• **PROBLEM TO SOLVE**:
The answer should match the entries below word for word, minus their pictures.

• **SUPPLIED ENTRIES**:
((

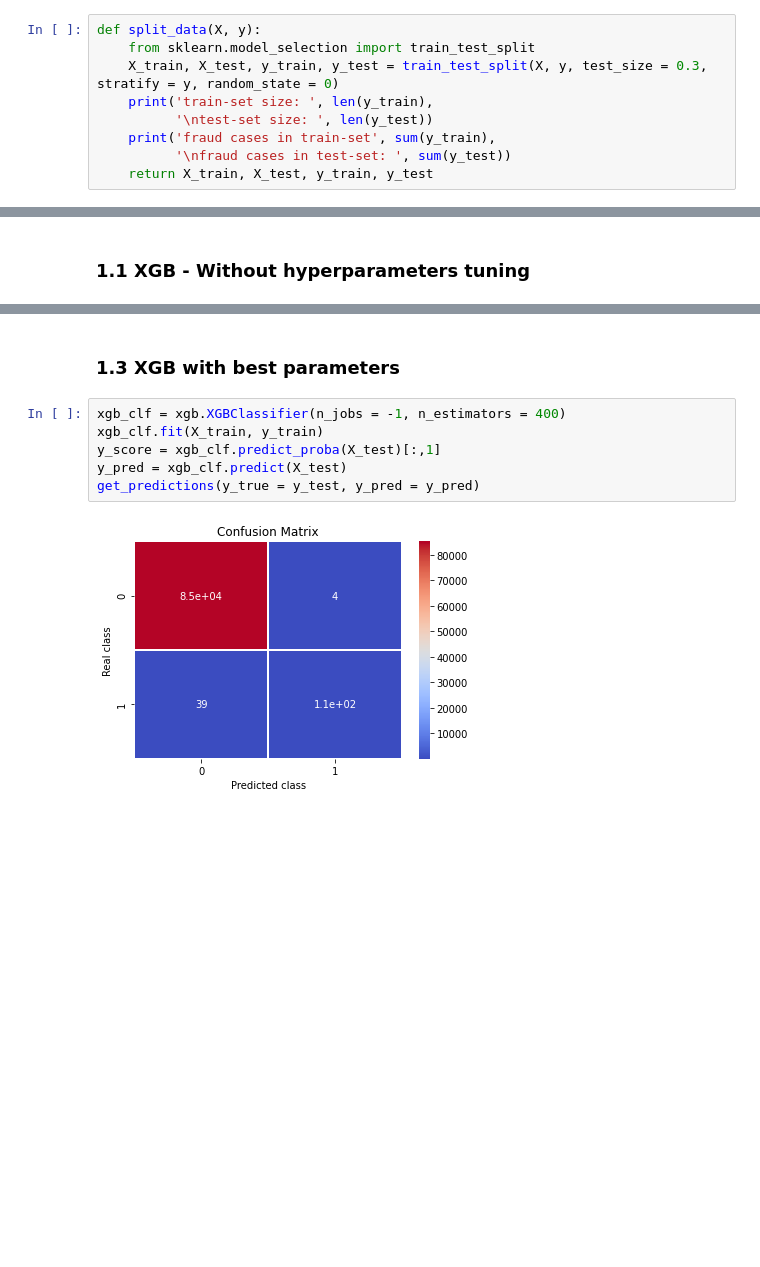
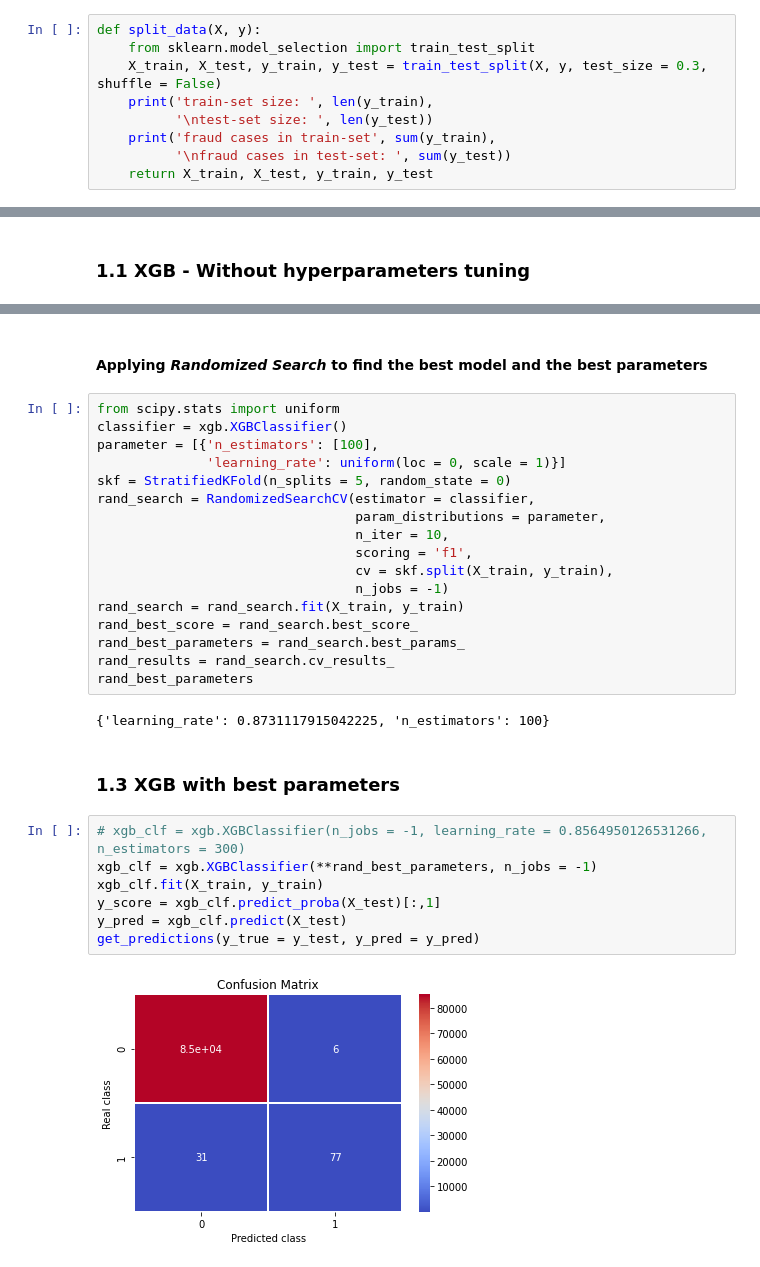
Before and after one commit to wuhong60909/Data-Analysis-Projects, a Jupyter notebook: Credit_Card_Fraud_Detection/model_XGBoost.ipynb, the cells around one changed output, grey strips where cells are left out. Saved outputs shown, nothing was run; the diff lists cells and outputs as text; blank space fills up the shorter version.

```diff
--- a/Credit_Card_Fraud_Detection/model_XGBoost.ipynb
+++ b/Credit_Card_Fraud_Detection/model_XGBoost.ipynb
@@ -38,7 +38,7 @@ dataset_y = dataset['Class']
 # %%
 def split_data(X, y):
     from sklearn.model_selection import train_test_split
-    X_train, X_test, y_train, y_test = train_test_split(X, y, test_size = 0.3, stratify = y, random_state = 0)
+    X_train, X_test, y_train, y_test = train_test_split(X, y, test_size = 0.3, shuffle = False)
     print('train-set size: ', len(y_train),
           '\ntest-set size: ', len(y_test))
     print('fraud cases in train-set', sum(y_train),
@@ -162,11 +168,33 @@ best_parameters
+# %% [markdown]
+#### Applying ***Randomized Search***  to find the best model and the best parameters
+# %%
+from scipy.stats import uniform
+classifier = xgb.XGBClassifier()
+parameter = [{'n_estimators': [100],
+              'learning_rate': uniform(loc = 0, scale = 1)}]
+skf = StratifiedKFold(n_splits = 5, random_state = 0)
+rand_search = RandomizedSearchCV(estimator = classifier,
+                                 param_distributions = parameter,
+                                 n_iter = 10,
+                                 scoring = 'f1',
+                                 cv = skf.split(X_train, y_train),
+                                 n_jobs = -1)
+rand_search = rand_search.fit(X_train, y_train)
+rand_best_score = rand_search.best_score_
+rand_best_parameters = rand_search.best_params_
+rand_results = rand_search.cv_results_
+rand_best_parameters
+# %% [output]
+{'learning_rate': 0.8731117915042225, 'n_estimators': 100}
 # %% [markdown]
 ### 1.3 XGB with best parameters
 # %%
-xgb_clf = xgb.XGBClassifier(n_jobs = -1, n_estimators = 400)
+# xgb_clf = xgb.XGBClassifier(n_jobs = -1, learning_rate = 0.8564950126531266, n_estimators = 300)
+xgb_clf = xgb.XGBClassifier(**rand_best_parameters, n_jobs = -1)
 xgb_clf.fit(X_train, y_train)
 y_score = xgb_clf.predict_proba(X_test)[:,1]
 y_pred = xgb_clf.predict(X_test)
 get_predictions(y_true = y_test, y_pred = y_pred)
 # %% [output]
-[figure, old version]
+[figure, new version]
 ==============================
```
Also changed, not shown: parts of 12 cells of this notebook, 3 other files.
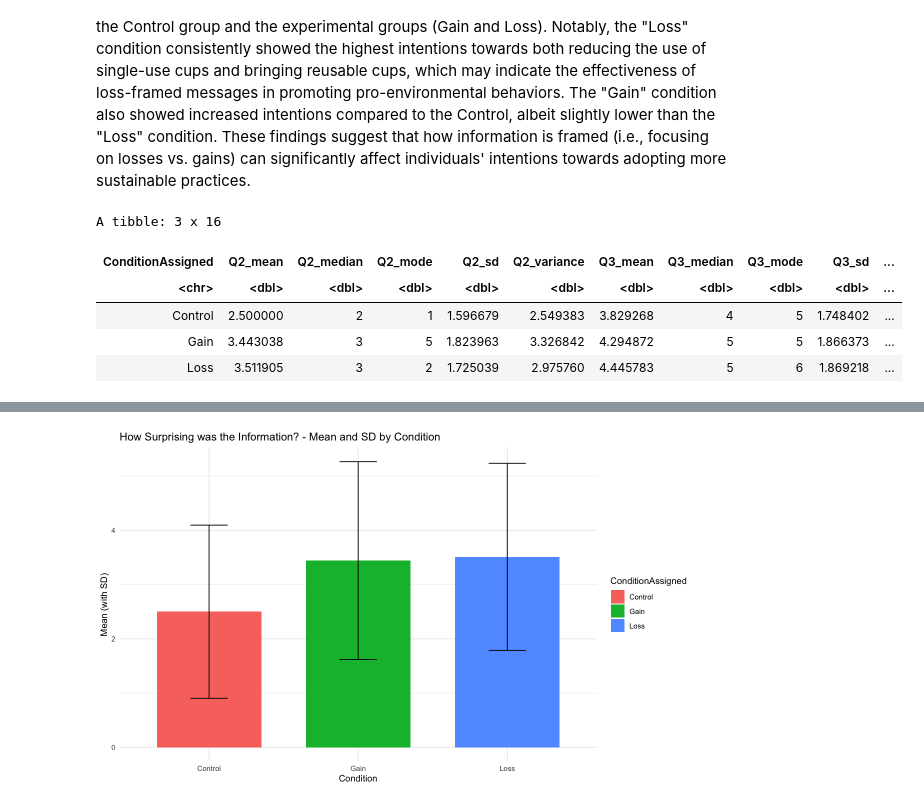
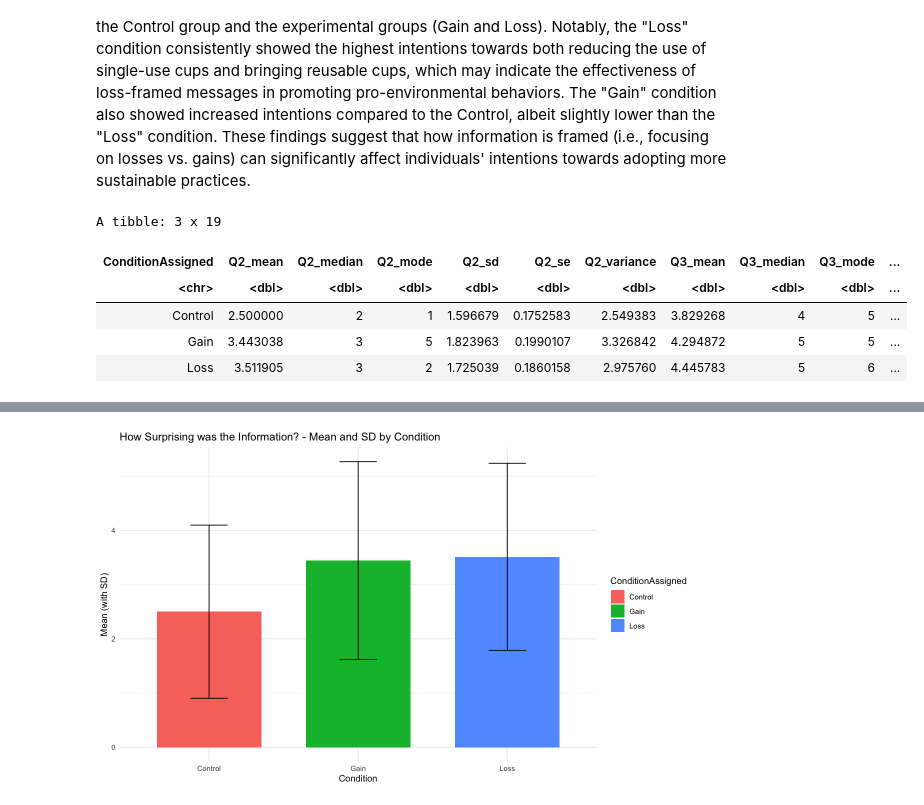
Before and after one commit to riddhibattu/PSYC421_Sustain-a-Cup-research, a Jupyter notebook: src/statistical_analysis.ipynb, the cells around one changed output, grey strips where cells are left out. Drawn from its saved outputs; the diff is of its cells as text; code cells hidden in the pictures.

Commit message:
adding error bars SE

```diff
--- a/src/statistical_analysis.ipynb
+++ b/src/statistical_analysis.ipynb
@@ -397,36 +410,39 @@ calculate_mode <- function(x) {
   ux <- unique(x)
   ux[which.max(tabulate(match(x, ux)))]
 }
 
 # Calculating descriptive statistics
 
 descriptive_stats <- df_cleaned_numerical %>%
   filter(ConditionAssigned != "") %>% # Filtering out rows where ConditionAssigned is NA
   group_by(ConditionAssigned) %>%
   summarise(
     Q2_mean = mean(Q2_combined, na.rm = TRUE),
     Q2_median = median(Q2_combined, na.rm = TRUE),
     Q2_mode = calculate_mode(Q2_combined),
     Q2_sd = sd(Q2_combined, na.rm = TRUE), # Standard deviation for Q2
+    Q2_se = Q2_sd / sqrt(n()), # Calculating standard error for Q2
     Q2_variance = var(Q2_combined, na.rm = TRUE), # Variance for Q2
     Q3_mean = mean(Q3_combined, na.rm = TRUE),
     Q3_median = median(Q3_combined, na.rm = TRUE),
     Q3_mode = calculate_mode(Q3_combined),
     Q3_sd = sd(Q3_combined, na.rm = TRUE), # Standard deviation for Q3
+    Q3_se = Q3_sd / sqrt(n()), # Calculating standard error for Q3
     Q3_variance = var(Q3_combined, na.rm = TRUE), # Variance for Q3
     Q4_mean = mean(Q4_combined, na.rm = TRUE),
     Q4_median = median(Q4_combined, na.rm = TRUE),
     Q4_mode = calculate_mode(Q4_combined),
     Q4_sd = sd(Q4_combined, na.rm = TRUE), # Standard deviation for Q4
+    Q4_se = Q4_sd / sqrt(n()), # Calculating standard error for Q4
     Q4_variance = var(Q4_combined, na.rm = TRUE) # Variance for Q4
   )
 
 # View the results
 descriptive_stats
 # %% [output]
-A tibble: 3 x 16
+A tibble: 3 x 19
-| ConditionAssigned | Q2_mean | Q2_median | Q2_mode | Q2_sd | Q2_variance | Q3_mean | Q3_median | Q3_mode | Q3_sd | ... |
+| ConditionAssigned | Q2_mean | Q2_median | Q2_mode | Q2_sd | Q2_se | Q2_variance | Q3_mean | Q3_median | Q3_mode | ... |
 | <chr> | <dbl> | <dbl> | <dbl> | <dbl> | <dbl> | <dbl> | <dbl> | <dbl> | <dbl> | ... |
-| Control | 2.500000 | 2 | 1 | 1.596679 | 2.549383 | 3.829268 | 4 | 5 | 1.748402 | ... |
-| Gain | 3.443038 | 3 | 5 | 1.823963 | 3.326842 | 4.294872 | 5 | 5 | 1.866373 | ... |
-| Loss | 3.511905 | 3 | 2 | 1.725039 | 2.975760 | 4.445783 | 5 | 6 | 1.869218 | ... |
+| Control | 2.500000 | 2 | 1 | 1.596679 | 0.1752583 | 2.549383 | 3.829268 | 4 | 5 | ... |
+| Gain | 3.443038 | 3 | 5 | 1.823963 | 0.1990107 | 3.326842 | 4.294872 | 5 | 5 | ... |
+| Loss | 3.511905 | 3 | 2 | 1.725039 | 0.1860158 | 2.975760 | 4.445783 | 5 | 6 | ... |
```
Also changed, not shown: parts of 10 cells of this notebook, 3 other files.
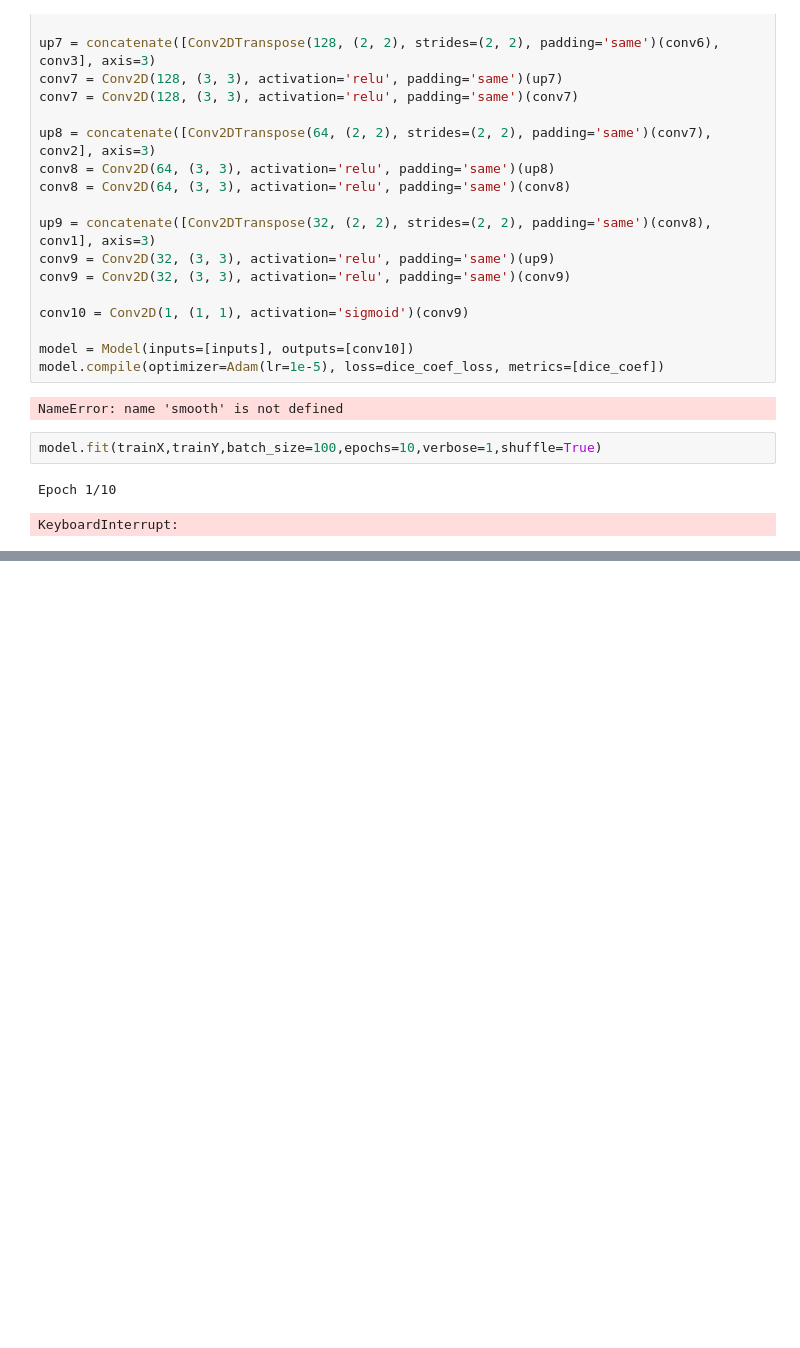
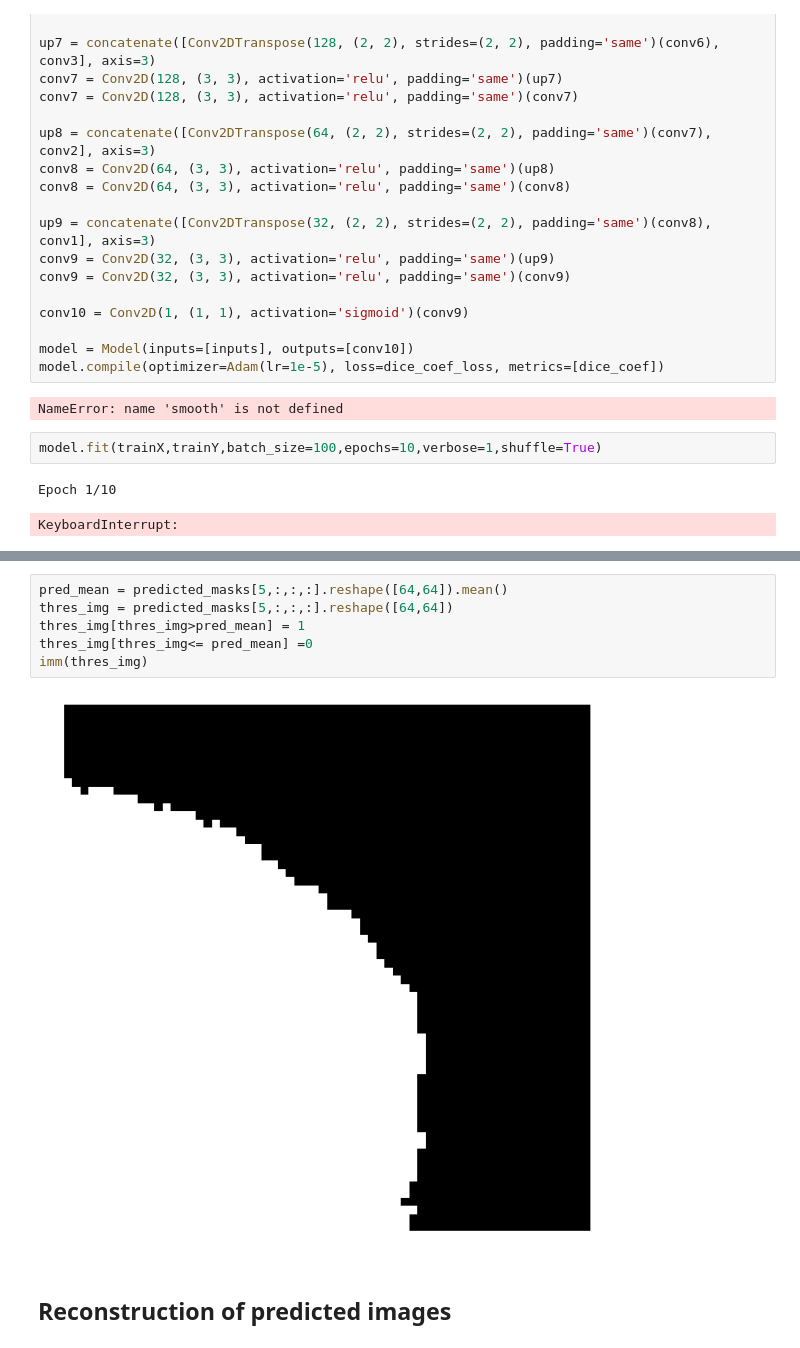
Before and after one commit to sbarton272/particleRecognition, a Jupyter notebook: classfier_builds/CNN_Build_2.ipynb, the cells around one changed output, grey strips where cells are left out. Drawn from its saved outputs; the diff is of its cells as text; blank space fills up the shorter version.

```diff
--- a/classfier_builds/CNN_Build_2.ipynb
+++ b/classfier_builds/CNN_Build_2.ipynb
@@ -427,0 +457,10 @@ KeyboardInterrupt:
+# %%
+pred_mean = predicted_masks[5,:,:,:].reshape([64,64]).mean()
+thres_img = predicted_masks[5,:,:,:].reshape([64,64])
+thres_img[thres_img>pred_mean] = 1
+thres_img[thres_img<= pred_mean] =0
+imm(thres_img)
+# %% [output]
+[figure, added]
+# %% [markdown]
+## Reconstruction of predicted images
```
Also changed, not shown: parts of 10 cells of this notebook, 3 other files.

))

• **TASK RESPONSE**:
Before and after one commit to wuhong60909/Data-Analysis-Projects, a Jupyter notebook: Credit_Card_Fraud_Detection/model_XGBoost.ipynb, the cells around one changed output, grey strips where cells are left out. Saved outputs shown, nothing was run; the diff lists cells and outputs as text; blank space fills up the shorter version.

```diff
--- a/Credit_Card_Fraud_Detection/model_XGBoost.ipynb
+++ b/Credit_Card_Fraud_Detection/model_XGBoost.ipynb
@@ -38,7 +38,7 @@ dataset_y = dataset['Class']
 # %%
 def split_data(X, y):
     from sklearn.model_selection import train_test_split
-    X_train, X_test, y_train, y_test = train_test_split(X, y, test_size = 0.3, stratify = y, random_state = 0)
+    X_train, X_test, y_train, y_test = train_test_split(X, y, test_size = 0.3, shuffle = False)
     print('train-set size: ', len(y_train),
           '\ntest-set size: ', len(y_test))
     print('fraud cases in train-set', sum(y_train),
@@ -162,11 +168,33 @@ best_parameters
+# %% [markdown]
+#### Applying ***Randomized Search***  to find the best model and the best parameters
+# %%
+from scipy.stats import uniform
+classifier = xgb.XGBClassifier()
+parameter = [{'n_estimators': [100],
+              'learning_rate': uniform(loc = 0, scale = 1)}]
+skf = StratifiedKFold(n_splits = 5, random_state = 0)
+rand_search = RandomizedSearchCV(estimator = classifier,
+                                 param_distributions = parameter,
+                                 n_iter = 10,
+                                 scoring = 'f1',
+                                 cv = skf.split(X_train, y_train),
+                                 n_jobs = -1)
+rand_search = rand_search.fit(X_train, y_train)
+rand_best_score = rand_search.best_score_
+rand_best_parameters = rand_search.best_params_
+rand_results = rand_search.cv_results_
+rand_best_parameters
+# %% [output]
+{'learning_rate': 0.8731117915042225, 'n_estimators': 100}
 # %% [markdown]
 ### 1.3 XGB with best parameters
 # %%
-xgb_clf = xgb.XGBClassifier(n_jobs = -1, n_estimators = 400)
+# xgb_clf = xgb.XGBClassifier(n_jobs = -1, learning_rate = 0.8564950126531266, n_estimators = 300)
+xgb_clf = xgb.XGBClassifier(**rand_best_parameters, n_jobs = -1)
 xgb_clf.fit(X_train, y_train)
 y_score = xgb_clf.predict_proba(X_test)[:,1]
 y_pred = xgb_clf.predict(X_test)
 get_predictions(y_true = y_test, y_pred = y_pred)
 # %% [output]
-[figure, old version]
+[figure, new version]
 ==============================
```
Also changed, not shown: parts of 12 cells of this notebook, 3 other files.
Before and after one commit to riddhibattu/PSYC421_Sustain-a-Cup-research, a Jupyter notebook: src/statistical_analysis.ipynb, the cells around one changed output, grey strips where cells are left out. Drawn from its saved outputs; the diff is of its cells as text; code cells hidden in the pictures.

Commit message:
adding error bars SE

```diff
--- a/src/statistical_analysis.ipynb
+++ b/src/statistical_analysis.ipynb
@@ -397,36 +410,39 @@ calculate_mode <- function(x) {
   ux <- unique(x)
   ux[which.max(tabulate(match(x, ux)))]
 }
 
 # Calculating descriptive statistics
 
 descriptive_stats <- df_cleaned_numerical %>%
   filter(ConditionAssigned != "") %>% # Filtering out rows where ConditionAssigned is NA
   group_by(ConditionAssigned) %>%
   summarise(
     Q2_mean = mean(Q2_combined, na.rm = TRUE),
     Q2_median = median(Q2_combined, na.rm = TRUE),
     Q2_mode = calculate_mode(Q2_combined),
     Q2_sd = sd(Q2_combined, na.rm = TRUE), # Standard deviation for Q2
+    Q2_se = Q2_sd / sqrt(n()), # Calculating standard error for Q2
     Q2_variance = var(Q2_combined, na.rm = TRUE), # Variance for Q2
     Q3_mean = mean(Q3_combined, na.rm = TRUE),
     Q3_median = median(Q3_combined, na.rm = TRUE),
     Q3_mode = calculate_mode(Q3_combined),
     Q3_sd = sd(Q3_combined, na.rm = TRUE), # Standard deviation for Q3
+    Q3_se = Q3_sd / sqrt(n()), # Calculating standard error for Q3
     Q3_variance = var(Q3_combined, na.rm = TRUE), # Variance for Q3
     Q4_mean = mean(Q4_combined, na.rm = TRUE),
     Q4_median = median(Q4_combined, na.rm = TRUE),
     Q4_mode = calculate_mode(Q4_combined),
     Q4_sd = sd(Q4_combined, na.rm = TRUE), # Standard deviation for Q4
+    Q4_se = Q4_sd / sqrt(n()), # Calculating standard error for Q4
     Q4_variance = var(Q4_combined, na.rm = TRUE) # Variance for Q4
   )
 
 # View the results
 descriptive_stats
 # %% [output]
-A tibble: 3 x 16
+A tibble: 3 x 19
-| ConditionAssigned | Q2_mean | Q2_median | Q2_mode | Q2_sd | Q2_variance | Q3_mean | Q3_median | Q3_mode | Q3_sd | ... |
+| ConditionAssigned | Q2_mean | Q2_median | Q2_mode | Q2_sd | Q2_se | Q2_variance | Q3_mean | Q3_median | Q3_mode | ... |
 | <chr> | <dbl> | <dbl> | <dbl> | <dbl> | <dbl> | <dbl> | <dbl> | <dbl> | <dbl> | ... |
-| Control | 2.500000 | 2 | 1 | 1.596679 | 2.549383 | 3.829268 | 4 | 5 | 1.748402 | ... |
-| Gain | 3.443038 | 3 | 5 | 1.823963 | 3.326842 | 4.294872 | 5 | 5 | 1.866373 | ... |
-| Loss | 3.511905 | 3 | 2 | 1.725039 | 2.975760 | 4.445783 | 5 | 6 | 1.869218 | ... |
+| Control | 2.500000 | 2 | 1 | 1.596679 | 0.1752583 | 2.549383 | 3.829268 | 4 | 5 | ... |
+| Gain | 3.443038 | 3 | 5 | 1.823963 | 0.1990107 | 3.326842 | 4.294872 | 5 | 5 | ... |
+| Loss | 3.511905 | 3 | 2 | 1.725039 | 0.1860158 | 2.975760 | 4.445783 | 5 | 6 | ... |
```
Also changed, not shown: parts of 10 cells of this notebook, 3 other files.
Before and after one commit to sbarton272/particleRecognition, a Jupyter notebook: classfier_builds/CNN_Build_2.ipynb, the cells around one changed output, grey strips where cells are left out. Drawn from its saved outputs; the diff is of its cells as text; blank space fills up the shorter version.

```diff
--- a/classfier_builds/CNN_Build_2.ipynb
+++ b/classfier_builds/CNN_Build_2.ipynb
@@ -427,0 +457,10 @@ KeyboardInterrupt:
+# %%
+pred_mean = predicted_masks[5,:,:,:].reshape([64,64]).mean()
+thres_img = predicted_masks[5,:,:,:].reshape([64,64])
+thres_img[thres_img>pred_mean] = 1
+thres_img[thres_img<= pred_mean] =0
+imm(thres_img)
+# %% [output]
+[figure, added]
+# %% [markdown]
+## Reconstruction of predicted images
```
Also changed, not shown: parts of 10 cells of this notebook, 3 other files.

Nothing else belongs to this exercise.